■ Instructions for the task: I need the number of lines in the following entries that hold the word "center", and no other text.

***** Excerpted data *****

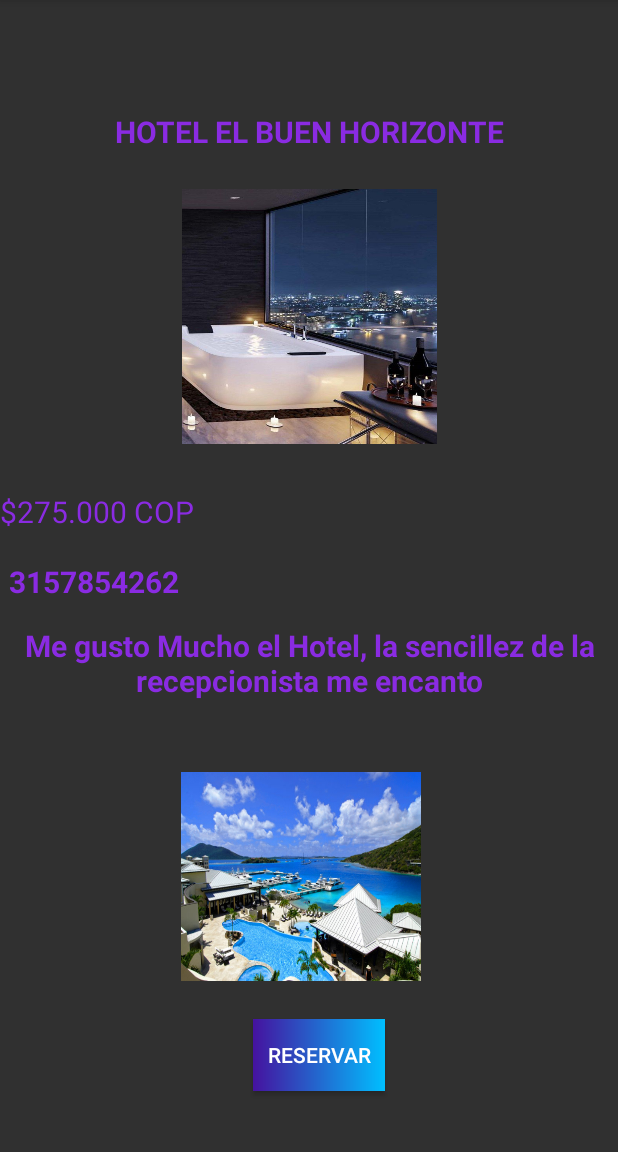
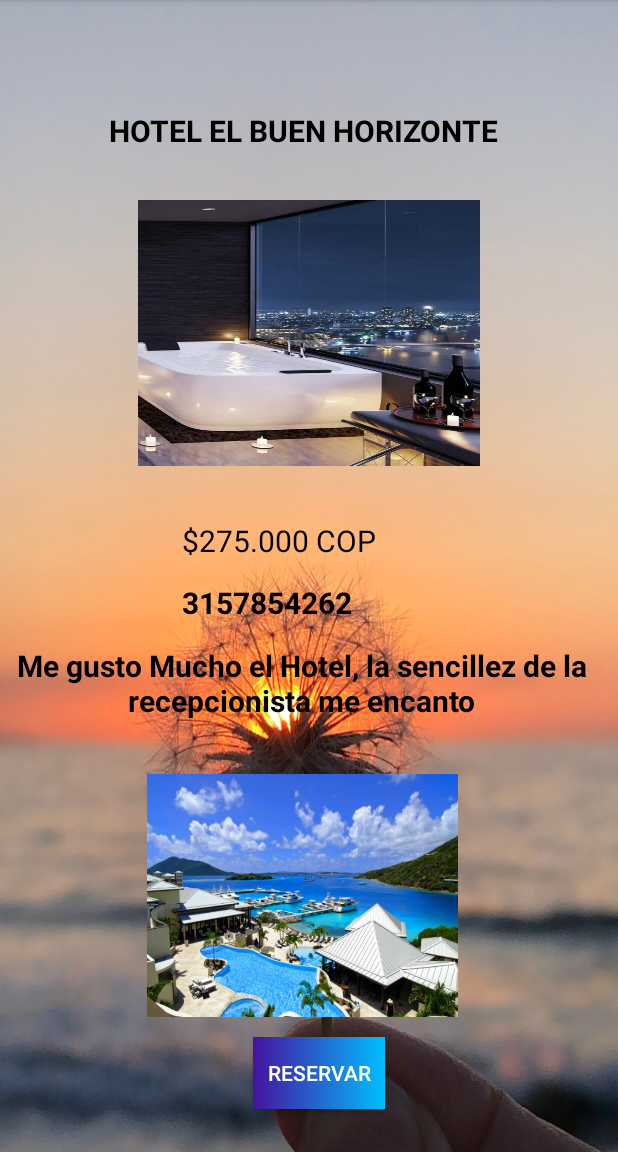
Before and after one commit to LeidyPaolaV/entregamovil2conlistasok, an Android app: the AmpliandoHotel screen opened directly, with no data from a screen before it, on a phone screen of 412 x 824 dp, the part 84-1236 px from its top. Run offline under Robolectric (Android 15) with nearby library versions, the phone set to English and light mode, and no system bars; 4 statements that could not run were skipped.

Commit message:
modificando app

```diff
--- a/app/src/main/res/layout/activity_ampliando_hotel.xml
+++ b/app/src/main/res/layout/activity_ampliando_hotel.xml
@@ -5,28 +5,29 @@
     android:layout_width="match_parent"
     android:layout_height="match_parent"
     tools:context=".AmpliandoHotel"
+    android:background="@drawable/flor"
    >
 
     <TextView
         android:id="@+id/Àmpliandonombrehotel"
-        android:layout_width="wrap_content"
-        android:layout_height="wrap_content"
+        android:layout_width="267dp"
+        android:layout_height="36dp"
         android:text="HOTEL EL BUEN HORIZONTE"
+        android:textColor="@color/black"
         android:textSize="20dp"
         android:textStyle="bold"
-        android:textColor="@color/blueviolet"
         app:layout_constraintBottom_toBottomOf="parent"
         app:layout_constraintEnd_toEndOf="parent"
+        app:layout_constraintHorizontal_bias="0.5"
         app:layout_constraintStart_toStartOf="parent"
         app:layout_constraintTop_toTopOf="parent"
-        app:layout_constraintHorizontal_bias="0.5"
         app:layout_constraintVertical_bias="0.1" />
 
 
     <ImageView
         android:id="@+id/AmpliandofotoHotel"
-        android:layout_width="170dp"
-        android:layout_height="170dp"
+        android:layout_width="228dp"
+        android:layout_height="177dp"
         android:scaleType="fitXY"
         android:src="@drawable/lus"
         app:layout_constraintBottom_toBottomOf="parent"
@@ -41,51 +42,51 @@
         android:layout_width="250dp"
         android:layout_height="wrap_content"
         android:text="$275.000 COP"
-        android:textColor="@color/blueviolet"
+        android:textColor="@color/black"
         android:textSize="20dp"
         app:layout_constraintBottom_toBottomOf="parent"
         app:layout_constraintEnd_toEndOf="parent"
-        app:layout_constraintHorizontal_bias="0.0"
+        app:layout_constraintHorizontal_bias="0.751"
         app:layout_constraintStart_toStartOf="parent"
         app:layout_constraintTop_toBottomOf="@+id/AmpliandofotoHotel"
-        app:layout_constraintVertical_bias="0.07" />
+        app:layout_constraintVertical_bias="0.084" />
 
     <TextView
         android:id="@+id/Ampliandocontactohotel"
         android:layout_width="wrap_content"
         android:layout_height="wrap_content"
         android:text="3157854262"
-        android:textColor="@color/blueviolet"
+        android:textColor="@color/black"
         android:textSize="20dp"
         android:textStyle="bold"
         app:layout_constraintBottom_toBottomOf="parent"
         app:layout_constraintEnd_toEndOf="parent"
+        app:layout_constraintHorizontal_bias="0.407"
         app:layout_constraintStart_toStartOf="parent"
         app:layout_constraintTop_toBottomOf="@+id/AmpliandoprecioHotel"
-        app:layout_constraintVertical_bias="0.05"
-        app:layout_constraintHorizontal_bias="0.02"/>
+        app:layout_constraintVertical_bias="0.039" />
 
     <TextView
         android:id="@+id/valoracion"
-        android:layout_width="wrap_content"
-        android:layout_height="wrap_content"
+        android:layout_width="401dp"
+        android:layout_height="49dp"
         android:text="Me gusto Mucho el Hotel, la sencillez de la recepcionista me encanto"
-        android:textColor="@color/blueviolet"
+        android:textAlignment="center"
+        android:textColor="@color/black"
         android:textSize="20dp"
         android:textStyle="bold"
         app:layout_constraintBottom_toBottomOf="parent"
         app:layout_constraintEnd_toEndOf="parent"
+        app:layout_constraintHorizontal_bias="0.0"
         app:layout_constraintStart_toStartOf="parent"
         app:layout_constraintTop_toBottomOf="@+id/Ampliandocontactohotel"
-        app:layout_constraintVertical_bias="0.049"
-        app:layout_constraintHorizontal_bias="0.0"
-        android:textAlignment="center"/>
+        app:layout_constraintVertical_bias="0.049" />
 
 
     <ImageView
         android:id="@+id/fotoadicional"
-        android:layout_width="160dp"
-        android:layout_height="139dp"
+        android:layout_width="207dp"
+        android:layout_height="162dp"
         android:scaleType="fitXY"
         android:src="@drawable/hh1"
         app:layout_constraintBottom_toBottomOf="parent"
```
Also changed, not shown: app/src/main/res/layout/activity_ampliando_restaurante.xml (+29 -30 lines), app/src/main/res/layout/activity_ampliando_turismo.xml (+23 -23 lines), app/src/main/res/layout/molderestaurante.xml (+31 -34 lines), app/src/main/res/layout/moldesitiosturisticos.xml (+11 -10 lines), app/src/main/res/drawable/casss.jpg (added), app/src/main/res/drawable/ferr.png (added), app/src/main/res/drawable/flor.png (added), app/src/main/res/drawable/nuevo.jpg (added), app/src/main/res/drawable/oce.jpg (added), app/src/main/res/drawable/pin.jpg (added), app/src/main/res/drawable/ppp.jpg (added), app/src/main/res/drawable/sui.jpg (added), app/src/main/res/drawable/suiii.jpg (added), app/src/main/res/drawable/take.png (added), 2 more files, 1 other file.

*****

■ Your response: 2